This volume is concerned mainly with the causes and consequences of the Norman Conquest. It contains a new translation of versions 'C', 'D' and 'E' of the Anglo-Saxon Chronicle in respect of the period 1042-1155, and also a representative selection from the Latin chroniclers of the period. The whole of the 'Bayeux Tapestry' is represented in plates. Anglo-Norman and Anglo-Angevin administration has been illustrated in the contemporary documents which best record its operation. Thus the financial activities of the royal government are illustrated in such texts as the 'Dialogue of the Exchequer' and the Pipe Rolls, while its judicial activities are shown, for example, in reports of early trials, in the material relating to the reforms of Henry II, and in the writings of lawyers such as 'Glanville'. A major purpose of this volume has been to display feudal society by means of its most characteristic documents.

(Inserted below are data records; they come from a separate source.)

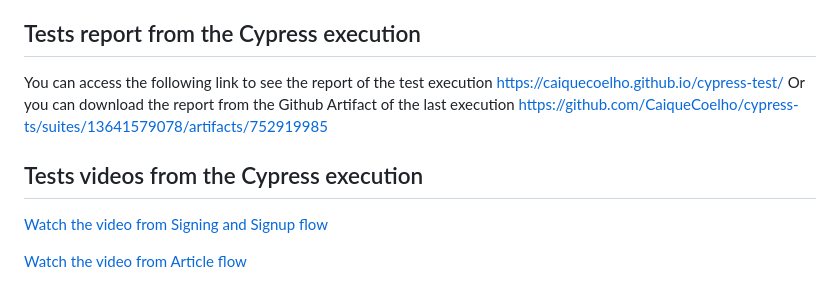
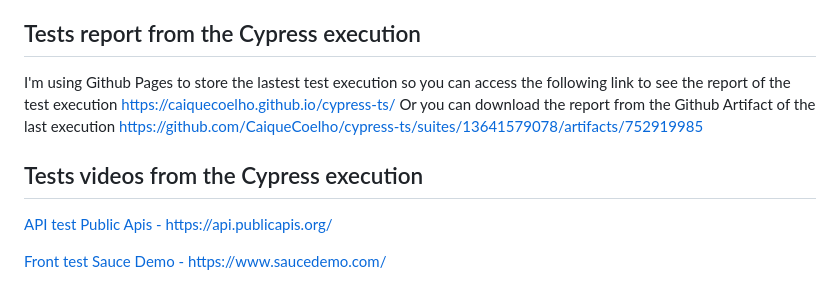
Before and after one commit to CaiqueCoelho/cypress-ts, a Markdown page: Readme.md, the part around the change. Drawn GitHub-style.

Commit message:
update link videos

```diff
--- a/Readme.md
+++ b/Readme.md
@@ -51,11 +51,11 @@ of the job execution in the Summary of the job action in the Artifacts section l
 
 ## Tests report from the Cypress execution
 
-You can access the following link to see the report of the test execution https://caiquecoelho.github.io/cypress-test/
+I'm using Github Pages to store the lastest test execution so you can access the following link to see the report of the test execution https://caiquecoelho.github.io/cypress-ts/
 Or you can download the report from the Github Artifact of the last execution https://github.com/CaiqueCoelho/cypress-ts/suites/13641579078/artifacts/752919985
 
 ## Tests videos from the Cypress execution
 
-[Watch the video from Signing and Signup flow](https://github.com/CaiqueCoelho/cypress-test/raw/main/cypress/TestReport/videos/Signin%26Signup.cy.js.mp4)
+[API test Public Apis - https://api.publicapis.org/](https://github.com/CaiqueCoelho/cypress-ts/raw/main/docs/videos/api.test.cy.ts.mp4)
 
-[Watch the video from Article flow](https://github.com/CaiqueCoelho/cypress-test/raw/main/cypress/TestReport/videos/ArticleFlow.cy.js.mp4)
+[Front test Sauce Demo - https://www.saucedemo.com/](https://github.com/CaiqueCoelho/cypress-ts/raw/main/docs/videos/front.test.cy.ts.mp4)
```
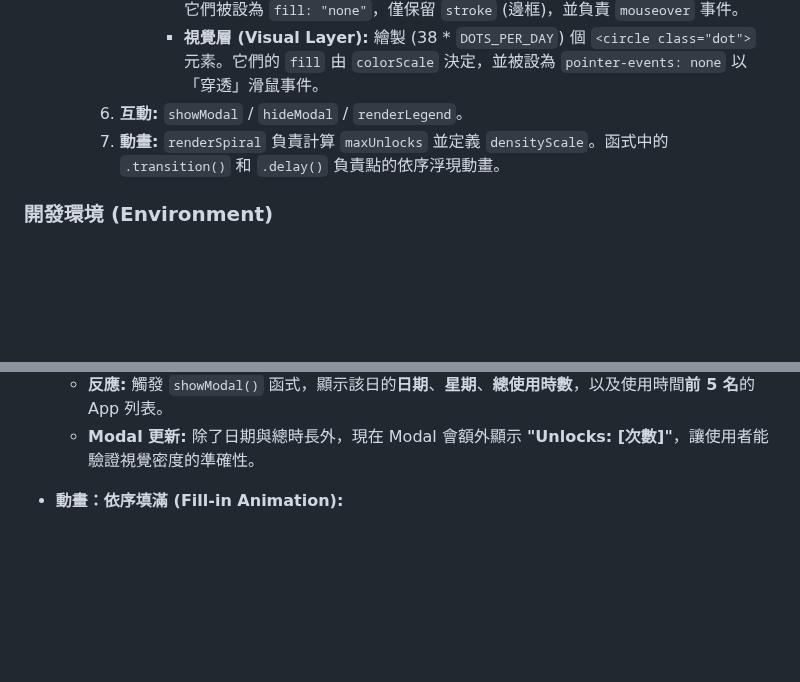
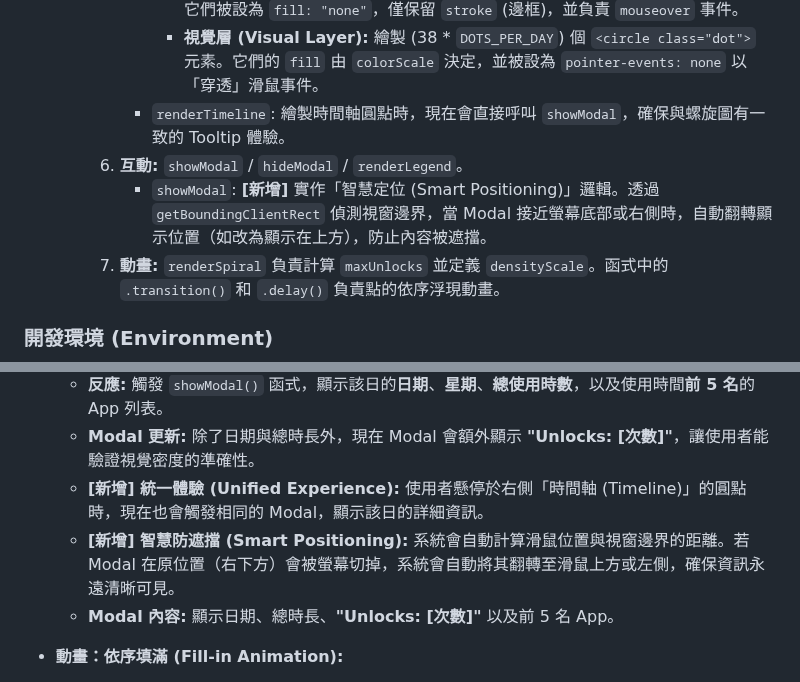
Before and after one commit to hsinlun99/explorative-visualization, a Markdown page: spec.md, 2 parts joined by grey strips. Drawn GitHub-style; blank space fills up the shorter version.

Commit message:
docs: :memo: spec update

```diff
--- a/spec.md
+++ b/spec.md
@@ -83,7 +83,9 @@
             * `renderSpiral()` 函式現在採用「**雙層結構**」繪圖：
                 * **互動層 (Interaction Layer):** 繪製 38 個 `<path class="day-segment">` 元素。它們被設為 `fill: "none"`，僅保留 `stroke` (邊框)，並負責 `mouseover` 事件。
                 * **視覺層 (Visual Layer):** 繪製 (38 * `DOTS_PER_DAY`) 個 `<circle class="dot">` 元素。它們的 `fill` 由 `colorScale` 決定，並被設為 `pointer-events: none` 以「穿透」滑鼠事件。
+            * `renderTimeline`: 繪製時間軸圓點時，現在會直接呼叫 `showModal`，確保與螺旋圖有一致的 Tooltip 體驗。
         6.  **互動:** `showModal` / `hideModal` / `renderLegend`。
+             * `showModal`: **[新增]** 實作「智慧定位 (Smart Positioning)」邏輯。透過 `getBoundingClientRect` 偵測視窗邊界，當 Modal 接近螢幕底部或右側時，自動翻轉顯示位置（如改為顯示在上方），防止內容被遮擋。
         7.  **動畫:** `renderSpiral` 負責計算 `maxUnlocks` 並定義 `densityScale`。函式中的 `.transition()` 和 `.delay()` 負責點的依序浮現動畫。
 
 ### 開發環境 (Environment)
@@ -121,6 +123,9 @@
     * **[ 關鍵修復 ]** `style.css` 中的 `pointer-events: fill;` 屬性確保了 `fill: "none"` 的路徑也能偵測到大範圍的 `hover`。
     * **反應:** 觸發 `showModal()` 函式，顯示該日的**日期**、**星期**、**總使用時數**，以及使用時間**前 5 名**的 App 列表。
     * **Modal 更新:** 除了日期與總時長外，現在 Modal 會額外顯示 **"Unlocks: [次數]"**，讓使用者能驗證視覺密度的準確性。
+    * **[新增] 統一體驗 (Unified Experience):** 使用者懸停於右側「時間軸 (Timeline)」的圓點時，現在也會觸發相同的 Modal，顯示該日的詳細資訊。
+    * **[新增] 智慧防遮擋 (Smart Positioning):** 系統會自動計算滑鼠位置與視窗邊界的距離。若 Modal 在原位置（右下方）會被螢幕切掉，系統會自動將其翻轉至滑鼠上方或左側，確保資訊永遠清晰可見。
+    * **Modal 內容:** 顯示日期、總時長、**"Unlocks: [次數]"** 以及前 5 名 App。
 
 * **動畫：依序填滿 (Fill-in Animation):**
     * **觸發:** 頁面載入時。
```
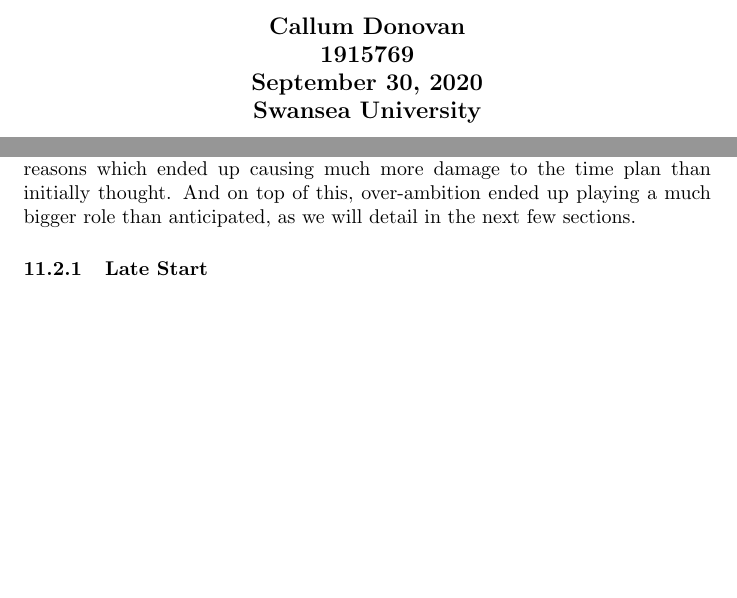
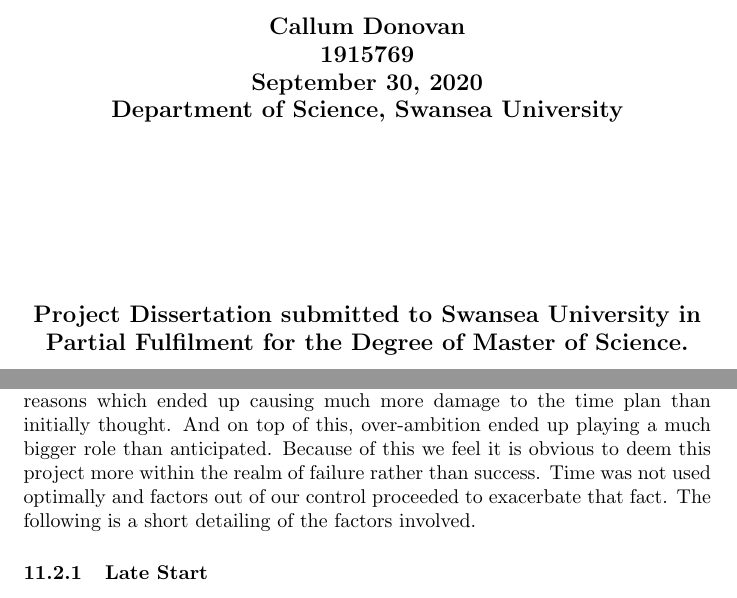
Before and after one commit to caldonovan/CS-M20, a LaTeX document (docs/diss.tex): two parts of pages 1 and 27 of 29, joined at a grey line, cut so that both start at the same text, the shorter picture padded with empty space. Compiled offline with pdfLaTeX.

Commit message:
Final formatting changes.

```diff
--- a/docs/diss.tex
+++ b/docs/diss.tex
@@ -56,7 +56,11 @@
         \bfseries{\large Callum Donovan \\
             1915769 \\
             \today \\
-            Swansea University \\}
+            Department of Science, Swansea University \\}
+
+        \vspace*{\fill}
+
+        \large{Project Dissertation submitted to Swansea University in Partial Fulfilment for the Degree of Master of Science.}
     \end{center}
 \end{titlepage}
 % === End Title Page ===
@@ -865,7 +869,9 @@
 and out of all the different forms of risks and setbacks that could have been encountered, one in particular stood out. However,
 it would not be the only one that we could blame for this project not turning out as successful as initially hoped. There were a
 few personal reasons which ended up causing much more damage to the time plan than initially thought. And on top of this,
-over-ambition ended up playing a much bigger role than anticipated, as we will detail in the next few sections.
+over-ambition ended up playing a much bigger role than anticipated. Because of this we feel it is obvious to deem this project
+more within the realm of failure rather than success. Time was not used optimally and factors out of our control proceeded to
+exacerbate that fact. The following is a short detailing of the factors involved.
 
 \subsubsection{Late Start}
 One of the first challenges that had effected this project was the late start. This was in part due to both personal obligations
```
Also changed, not shown: docs/diss.pdf.
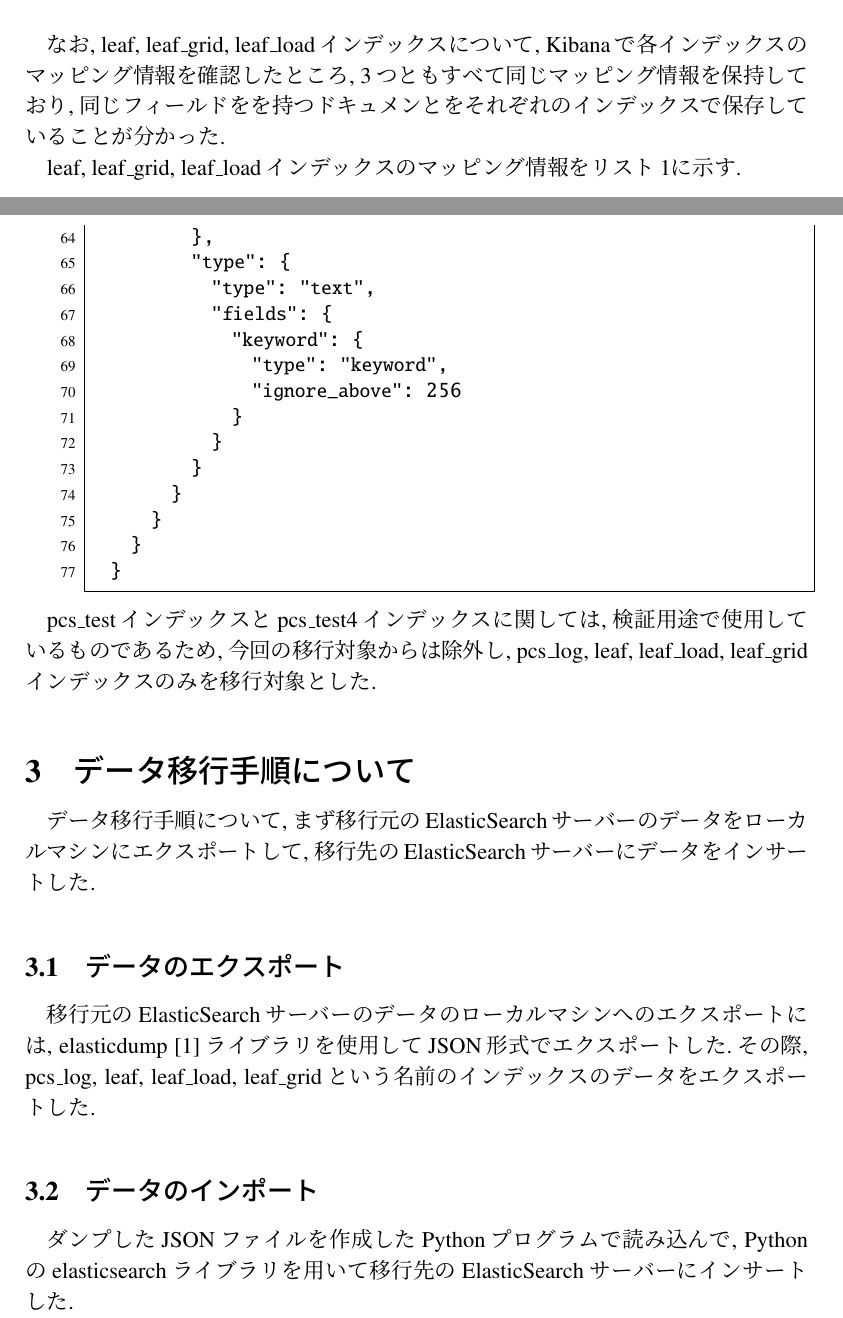
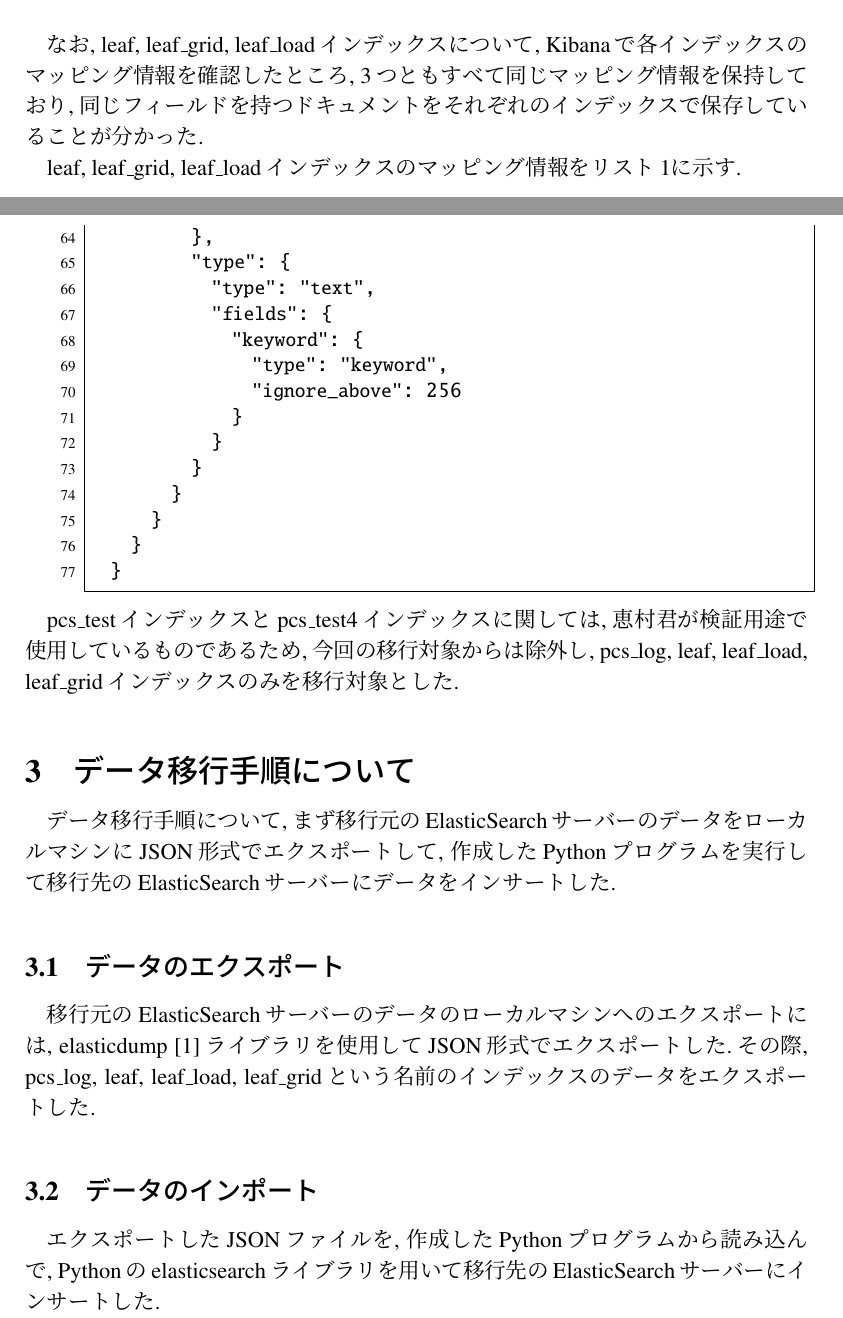
Before and after one commit to sofuetakuma112/lab-reports, a LaTeX document (20230901/TakumaSofue.tex): two parts of pages 2 and 4 of 6, joined at a grey line, cut so that both start at the same text. Compiled offline with pLaTeX and dvipdfmx.

Commit message:
報告書修正

```diff
--- a/20230901/TakumaSofue.tex
+++ b/20230901/TakumaSofue.tex
@@ -87,7 +87,7 @@
   \end{itemize}
 \end{itemize}
 
-なお, leaf, leaf\_grid, leaf\_loadインデックスについて, Kibanaで各インデックスのマッピング情報を確認したところ, 3つともすべて同じマッピング情報を保持しており, 同じフィールドをを持つドキュメンとをそれぞれのインデックスで保存していることが分かった.
+なお, leaf, leaf\_grid, leaf\_loadインデックスについて, Kibanaで各インデックスのマッピング情報を確認したところ, 3つともすべて同じマッピング情報を保持しており, 同じフィールドを持つドキュメントをそれぞれのインデックスで保存していることが分かった.
 
 leaf, leaf\_grid, leaf\_loadインデックスのマッピング情報をリスト\ref{sc1}に示す.
 
@@ -171,17 +171,17 @@ leaf, leaf\_grid, leaf\_loadインデックスのマッピング情報をリス
   }
 \end{lstlisting}
 
-pcs\_testインデックスとpcs\_test4インデックスに関しては, 検証用途で使用しているものであるため, 今回の移行対象からは除外し, pcs\_log, leaf, leaf\_load, leaf\_gridインデックスのみを移行対象とした.
+pcs\_testインデックスとpcs\_test4インデックスに関しては, 恵村君が検証用途で使用しているものであるため, 今回の移行対象からは除外し, pcs\_log, leaf, leaf\_load, leaf\_gridインデックスのみを移行対象とした.
 
 \section{データ移行手順について}
 
-データ移行手順について, まず移行元のElasticSearchサーバーのデータをローカルマシンにエクスポートして, 移行先のElasticSearchサーバーにデータをインサートした.
+データ移行手順について, まず移行元のElasticSearchサーバーのデータをローカルマシンにJSON形式でエクスポートして, 作成したPythonプログラムを実行して移行先のElasticSearchサーバーにデータをインサートした.
 
 \subsection{データのエクスポート}
 移行元のElasticSearchサーバーのデータのローカルマシンへのエクスポートには, elasticdump \cite{1}ライブラリを使用してJSON形式でエクスポートした.その際, pcs\_log, leaf, leaf\_load, leaf\_gridという名前のインデックスのデータをエクスポートした.
 
 \subsection{データのインポート}
-ダンプしたJSONファイルを作成したPythonプログラムで読み込んで, Pythonのelasticsearchライブラリを用いて移行先のElasticSearchサーバーにインサートした.
+エクスポートしたJSONファイルを, 作成したPythonプログラムから読み込んで, Pythonのelasticsearchライブラリを用いて移行先のElasticSearchサーバーにインサートした.
 
 移行先のElasticSearchサーバーにおけるインデックス名については, 133.71.201.197のElasticSearchサーバーと同名のインデックスに保存した.
 
```
Also changed, not shown: 20230901/out/TakumaSofue.pdf.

For this reason, a large and representative collection of feudal charters has been made from many diverse sources, and such texts as cartae of 1166 have also been utilised in this connection. The ecclesiastical history of this period has been illustrated particularly in relation to the changes in the Church in England consequent upon the Norman Conquest, and in respect of the changing relations between Church and State at this time. Thus , the careers of Lanfranc and Anselm are displayed, and the quarrel between Henry II and Beckett is extensively documented. A special section of this volume is devoted to Domesday Book and its correlatives; and manorial and town documents have been added.